The comments below are an edited and abridged synopsis of an article by Jonathan O’Connell, Anu Narayanswamy
A year since Covid-related shutdowns began, more businesses are filing for bankruptcy. Chapter 11 filings were up nearly 20% in 2020 compared with the previous year.
Some sectors are faring worse than others, with restaurants, retailers, entertainment companies, real estate firms and oil and gas ventures filing for protection in far greater numbers than in previous years.
Bankruptcies filed by entertainment companies in 2020 nearly quadrupled, and filings nearly tripled for oil and gas companies, doubled for computer and software companies and were up 50% or more for restaurant owners, real estate companies and retailers, compared with 2019. There were 5,236 Chapter 11 filings in 2019, but 6,917 last year, a tally at least 30% higher than any of the previous four years.

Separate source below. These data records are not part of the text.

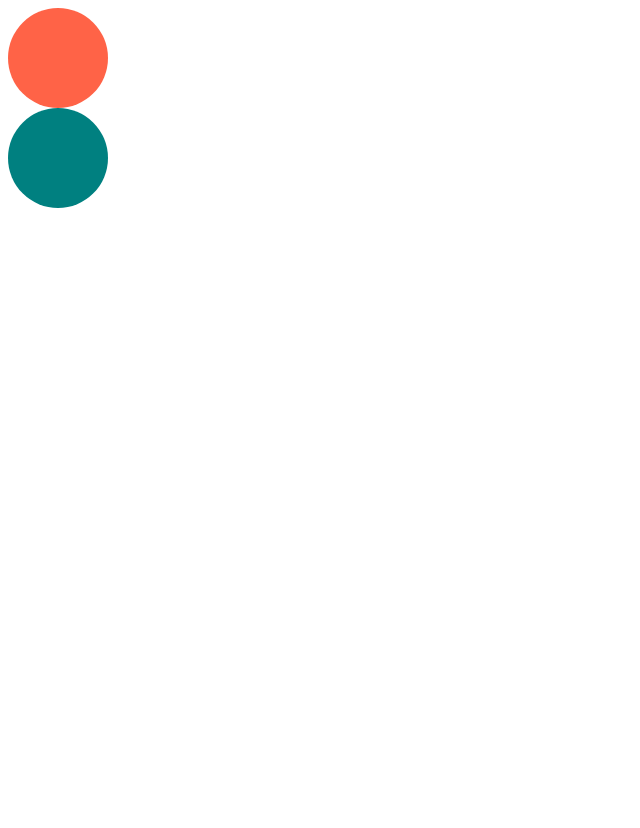
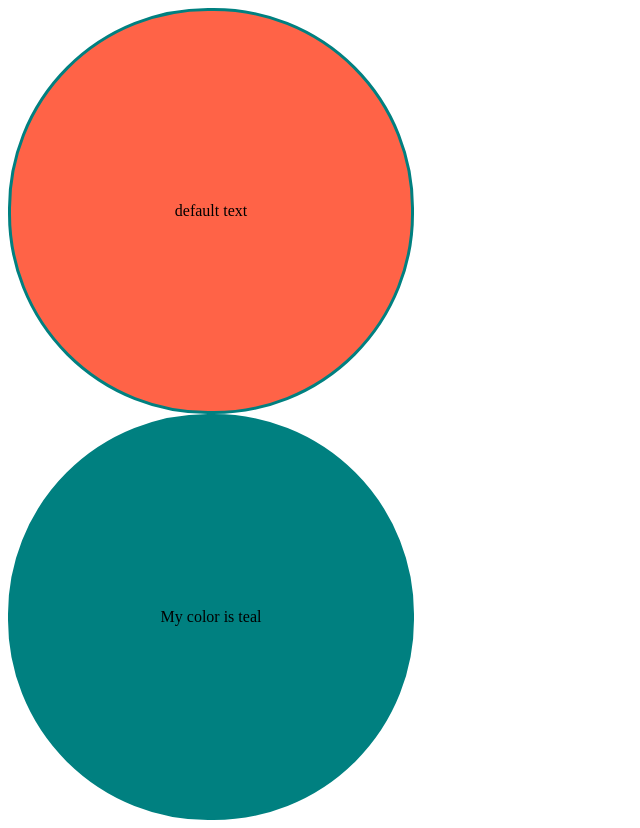
Before and after one commit to onetuks/reactjs-practice, a React (Create React App) app: page / in a window 1280 px wide. Shown: the whole page, without its empty margins (0-640 px from the left). Before the commit the page ends 800 px from the top, so only its background shows below. Built offline with nearby package versions, Linux system fonts and the light colour scheme.

Commit message:
typescript - optinal props

```diff
--- a/src/App.tsx
+++ b/src/App.tsx
@@ -4,8 +4,8 @@ import Circle from './Circle';
 function App() {
   return (
     <div>
-      <Circle bgColor={"tomato"} />
-      <Circle bgColor={"teal"} />
+      <Circle bgColor={"tomato"} borderColor={"teal"} />
+      <Circle bgColor={"teal"} text={"My color is teal"} />
     </div>
   );
 }
--- a/src/Circle.tsx
+++ b/src/Circle.tsx
@@ -1,22 +1,40 @@
-import styled from 'styled-components';
+import styled from "styled-components";
 
 interface ContainerProps {
-    bgColor: string;
+  bgColor: string;
+  borderColor: string;
 }
 
 const Container = styled.div<ContainerProps>`
-    background-color: ${(props) => props.bgColor};
-    width: 100px;
-    height: 100px;
-    border-radius: 50px;
+  background-color: ${(props) => props.bgColor};
+  width: 400px;
+  height: 400px;
+  border-radius: 200px;
+  border: 3px solid ${(props) => props.borderColor};
+  display: flex;
+  justify-content: center;
+  align-items: center;
 `;
 
+// typescript optional 선언
+// 1번 방법 key?: type;
+// 2번 방법 key: type | undefined;
 interface CircleProps {
-    bgColor: string;
+  bgColor: string;
+  borderColor?: string;
+  text?: string;
 }
 
-function Circle({ bgColor }: CircleProps) {
-    return <Container bgColor={ bgColor }/>
+// a ?? b -> a가 undefined가 아니면 a / undefined면 b
+function Circle({ bgColor, borderColor, text="default text" }: CircleProps) {
+  return (
+    <Container
+      bgColor={bgColor}
+      borderColor={borderColor ?? bgColor}
+    >
+        {text}
+    </Container>
+  );
 }
 
 export default Circle;
--- a/src/index.tsx
+++ b/src/index.tsx
@@ -1,25 +1,12 @@
 import React from 'react';
 import ReactDOM from 'react-dom/client';
-import { ThemeProvider } from 'styled-components';
 import App from './App';
-
-const darkTheme = {
-  textColor: "whitesmoke",
-  bgColor: "#111",
-};
-
-const lightTheme = {
-  textColor: "#111",
-  bgColor: "whitesmoke"
-};
 
 const root = ReactDOM.createRoot(
   document.getElementById('root') as HTMLElement
 );
 root.render(
   <React.StrictMode>
-    <ThemeProvider theme={darkTheme}>
-      <App />
-    </ThemeProvider>
+    <App />
   </React.StrictMode>
 );
```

Despite $3.7 trillion in stimulus spending, and another $1.9 trillion being proposed, businesses in certain industries are particularly vulnerable and may take years to recover. Others will not recover at all.
The steep jump in bankruptcies among a few industries could be the beginning of a wave of filings by companies who can no longer pay their debts.
Because bankruptcy filings lag other signals of economic distress, the worst may be yet to come. Bankruptcies stemming from the 2007 financial crisis didn’t peak until 2010.
Other types of bankruptcy filings, those for individuals and those from businesses planning to liquidate were both down by about 30% in 2020 compared with 2019 levels despite the economic pain wrought by Covid-19. Early data for 2021 shows slightly fewer large bankruptcies have taken place so far compared with last year.
Those decreases could be signs that federal and local stimulus efforts have at least delayed many individuals and businesses from hitting bottom.
Hundreds of bankruptcies that have already taken place are clearly a by-product of the pandemic and its year-long squeeze on the economy. Many of them will not recover.